§ Task goal: Going through the data, count each line that has the word "modules". Reply with the total and nothing more.

§ Records supplied:
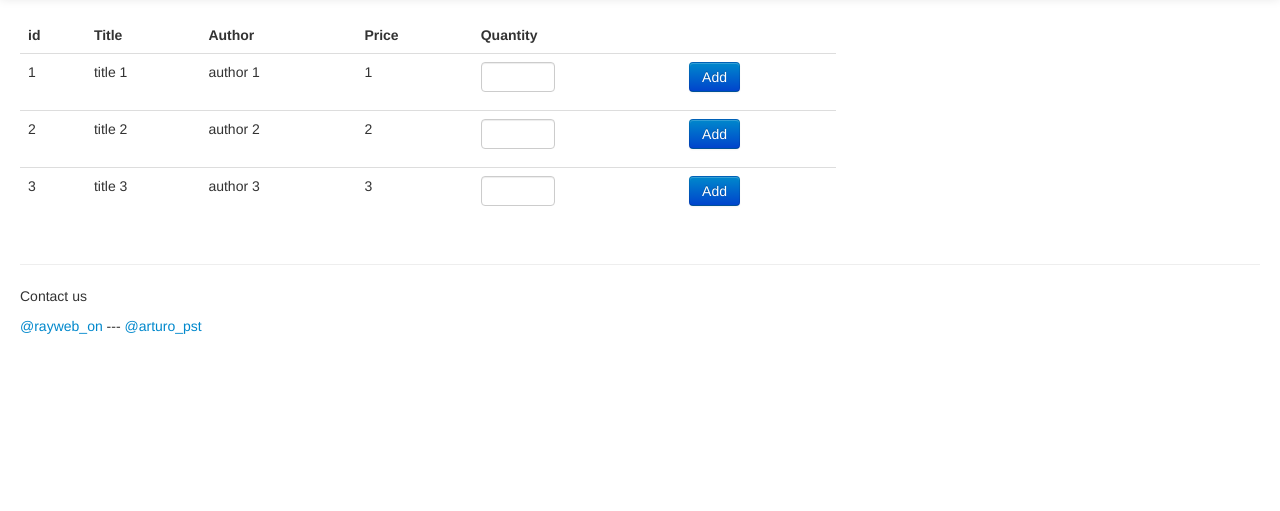
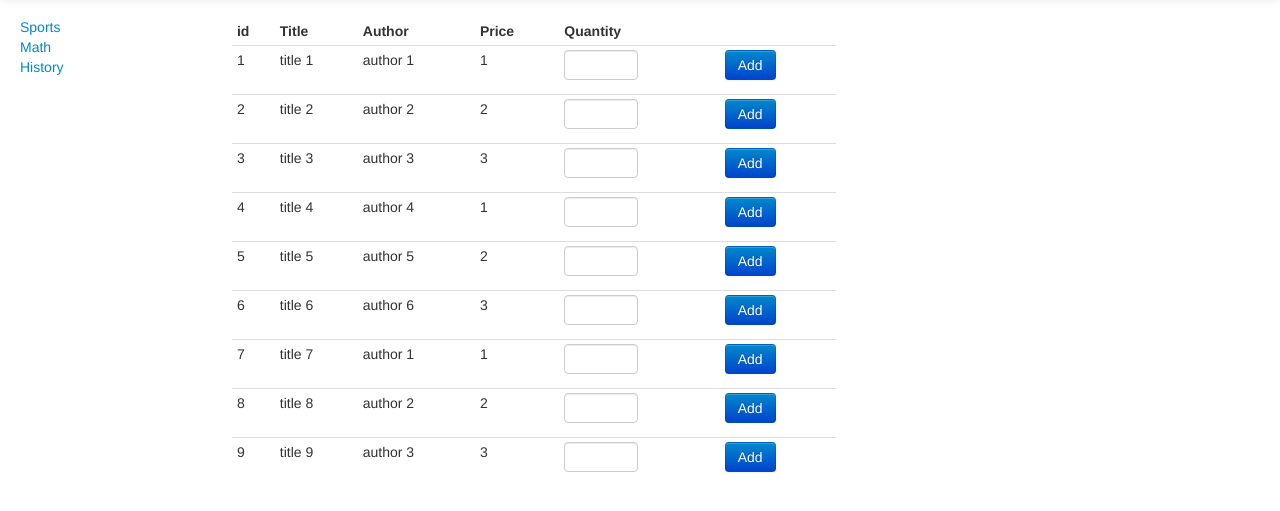
Before and after one commit to Rayweb/book, a plain HTML site: page src/index.html in a window 1280 px wide. Shown: the part 43-554 px from the top of the page. Drawn offline with Linux system fonts and the light colour scheme.

Commit message:
added a layout view for the cart
now the layout holds the regions which are in charge of displaying its
views avoiding zombies

```diff
--- a/src/app/Books.Data.js
+++ b/src/app/Books.Data.js
@@ -2,28 +2,15 @@ Books.module('CartApp', function (CartApp, App) {
 	'use strict';
 
 	CartApp.Books = [
-    {
-    	id: "1",
-    	title: "title 1",
-    	author: "author 1",
-    	price: "1",
-    	qty: "0"
-
-    },
-    {
-    	id: "2",
-    	title: "title 2",
-    	author: "author 2",
-    	price: "2",
-        qty : "0"
-    },
-    {
-    	id: "3",
-    	title: "title 3",
-    	author: "author 3",
-    	price: "3",
-    	qty: "0"
-    }
+    {id: "1",title: "title 1",author: "author 1",price: "1",qty: "0",category:"Sports"},
+    {id: "2",title: "title 2",author: "author 2",price: "2",qty: "0",category:"History"},
+    {id: "3",title: "title 3",author: "author 3",price: "3",qty: "0",category:"Math"},
+    {id: "4",title: "title 4",author: "author 4",price: "1",qty: "0",category:"Math"},
+    {id: "5",title: "title 5",author: "author 5",price: "2",qty: "0",category:"History"},
+    {id: "6",title: "title 6",author: "author 6",price: "3",qty: "0",category:"Sports"},
+    {id: "7",title: "title 7",author: "author 1",price: "1",qty: "0",category:"Sports"},
+    {id: "8",title: "title 8",author: "author 2",price: "2",qty: "0",category:"History"},
+    {id: "9",title: "title 9",author: "author 3",price: "3",qty: "0",category:"Math"}
 	];
 
 });
--- a/src/app/modules/cart/CartApp.js
+++ b/src/app/modules/cart/CartApp.js
@@ -6,10 +6,10 @@ Books.module('CartApp', function (CartApp, App) {
         orderCollection: {},
         orderView: {},
 
-
         initialize: function (options) {
             var self = this;
-
+            this.cartLayout = new CartApp.Layout({el:'#main'});
+            this.cartLayout.render();
             App.vent.on("itemAdded", function (model, qty) {
                 self.addProduct(model, qty);
             });
@@ -37,25 +37,25 @@ Books.module('CartApp', function (CartApp, App) {
             this.orderView = new CartApp.OrderListView({
                 collection: this.orderCollection
             });
-            this.orderView.render();
-            this.orderView.calculateTotal();
-            $("#order").html(this.orderView.el);
+            this.cartLayout.order.show(this.orderView);
+            //this.orderView.render();
+            //this.orderView.calculateTotal();
+            //$("#order").html(this.orderView.el);
         },
 
-        loadProducts: function(){
+        loadProducts: function(category,id){
 
             this.orderCollection = new App.BookCollection();
 
             var bookList = new App.BookCollection(Books.CartApp.Books);
-
-            var bookListView = new CartApp.BookListView({
+            if(category){
+                var matched = bookList.where({category:category});
+                bookList.reset(matched);
+            }
+            this.bookListView = new CartApp.BookListView({
                 collection: bookList
             });
-
-            bookListView.render();
-
-            $("#products").html(bookListView.el);
-
+            this.cartLayout.products.show(this.bookListView);
         },
 
     });
--- a/src/app/modules/cart/CartRouter.js
+++ b/src/app/modules/cart/CartRouter.js
@@ -5,17 +5,17 @@ Books.module('CartApp', {
 
         var Router = Backbone.Router.extend({
             routes: {
-                '': 'init'
+                "(:category)(/:id)": "init"
             },
-
+                // '': 'init'
             before: function () {
                 App.startSubApp('CartApp', {
                     mainRegion: App.main,
                 });
             },
 
-            init: function () {
-                Books.CartApp.controller.loadProducts();
+            init: function (category,id) {
+                Books.CartApp.controller.loadProducts(category,id);
             }
         });
 
--- a/src/app/modules/cart/views/Catalog.js
+++ b/src/app/modules/cart/views/Catalog.js
@@ -1,5 +1,14 @@
 Books.module("CartApp", function (CartApp, App, Backbone, Marionette, $, _) {
     "use strict";
+
+    CartApp.Layout = Backbone.Marionette.Layout.extend({
+        template: "#CatalogLayout",
+        regions: {
+            categories : '#categories',
+            products : '#products',
+            order : '#order'
+        }
+    });
 
     CartApp.BookItemView = Marionette.ItemView.extend({
         template: "#catalogRow",
@@ -7,7 +16,7 @@ Books.module("CartApp", function (CartApp, App, Backbone, Marionette, $, _) {
         events: { 'click .btn-primary': 'itemClick' },
 
         itemClick: function(){
-            App.vent.trigger("itemAdded", this.model, $(this.el).find('input').val());
+            App.vent.trigger("itemAdded", this.model, this.$('input').val());
         },
 
     });
@@ -16,14 +25,14 @@ Books.module("CartApp", function (CartApp, App, Backbone, Marionette, $, _) {
         tagName: "table",
         template: "#catalogGrid",
         itemView: CartApp.BookItemView,
-        className: "table table-hover",
+        className: "table table-hover table-condensed",
 
         appendHtml: function (collectionView, itemView) {
             collectionView.$("tbody").append(itemView.el);
         }
     });
 
-    CartApp.OrderItemView = Marionette.ItemView.extend({
+    CartApp.OrderItemView = Backbone.Marionette.ItemView.extend({
         template: "#orderRow",
         tagName: "tr",
 
@@ -45,8 +54,11 @@ Books.module("CartApp", function (CartApp, App, Backbone, Marionette, $, _) {
             collectionView.$("tbody").append(itemView.el);
         },
 
+        onRender : function(){
+            this.calculateTotal();
+        },
         calculateTotal: function () {
-            $(this.el).find('input').val(this.collection.getTotal());
+            this.$('input').val(this.collection.getTotal());
         }
     });
 });
--- a/src/index.html
+++ b/src/index.html
@@ -44,7 +44,21 @@
 </head>
 
 <body>
-
+	<script id="CatalogLayout" type="text/template">
+			<div id="Cart" class="row-fluid">
+				<div class="row-fluid">
+					<div id="categories" class="span2">
+					<a href="#Sports">Sports</a><br/>
+					<a href="#Math">Math</a><br/>
+					<a href="#History">History</a><br/>
+					</div>
+					<div id="products" class="span6">
+					</div>
+					<div id="order" class="span4">
+					</div>
+				</div>
+			</div>
+	</script>
     <script id="catalogRow" type="text/template">
         <td> <%= id%></td>
         <td> <%= title%></td>
@@ -130,15 +144,10 @@
         </div>
     </div>
 
-    <div id= "main" class="container-fluid">
-        <div class="row-fluid">
-            <div class="row-fluid">
-                <div id="products" class="span8">
-                </div>
-                <div id="order" class="span4">
-                </div>
-            </div>
-        </div>
+    <div id="main" class="container-fluid">
+		<div id="application">
+
+		</div>
         <!--/row-->
 
         <hr>
```
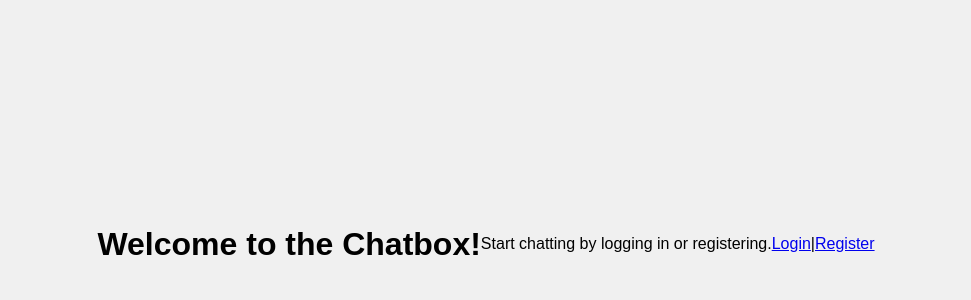
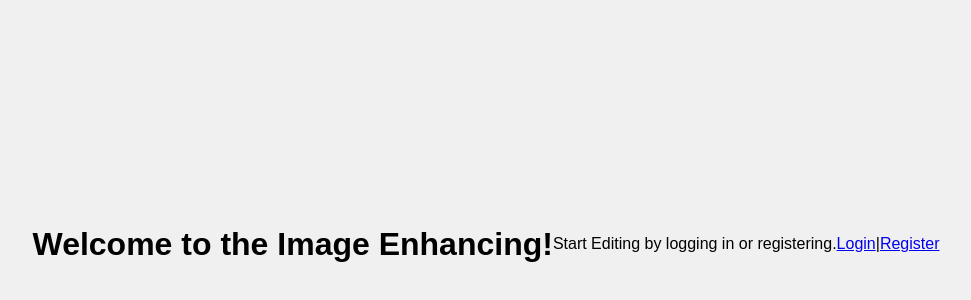
Before and after one commit to ruthvikgurrala/ruthvik, a plain HTML site: page index.html in a window 1280 px wide. Shown: the part 156-456 px from the top of the page, without its empty margins (154-1125 px from the left). Drawn offline with Linux system fonts and the light colour scheme.

Commit message:
Update index.html

```diff
--- a/index.html
+++ b/index.html
@@ -7,8 +7,8 @@
     <title>Home</title>
 </head>
 <body>
-    <h1>Welcome to the Chatbox!</h1>
-    <p>Start chatting by logging in or registering.</p>
+    <h1>Welcome to the Image Enhancing!</h1>
+    <p>Start Editing by logging in or registering.</p>
     <a href="login.html">Login</a> | <a href="registration.html">Register</a>
 </body>
 </html>
```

§ Task response: 6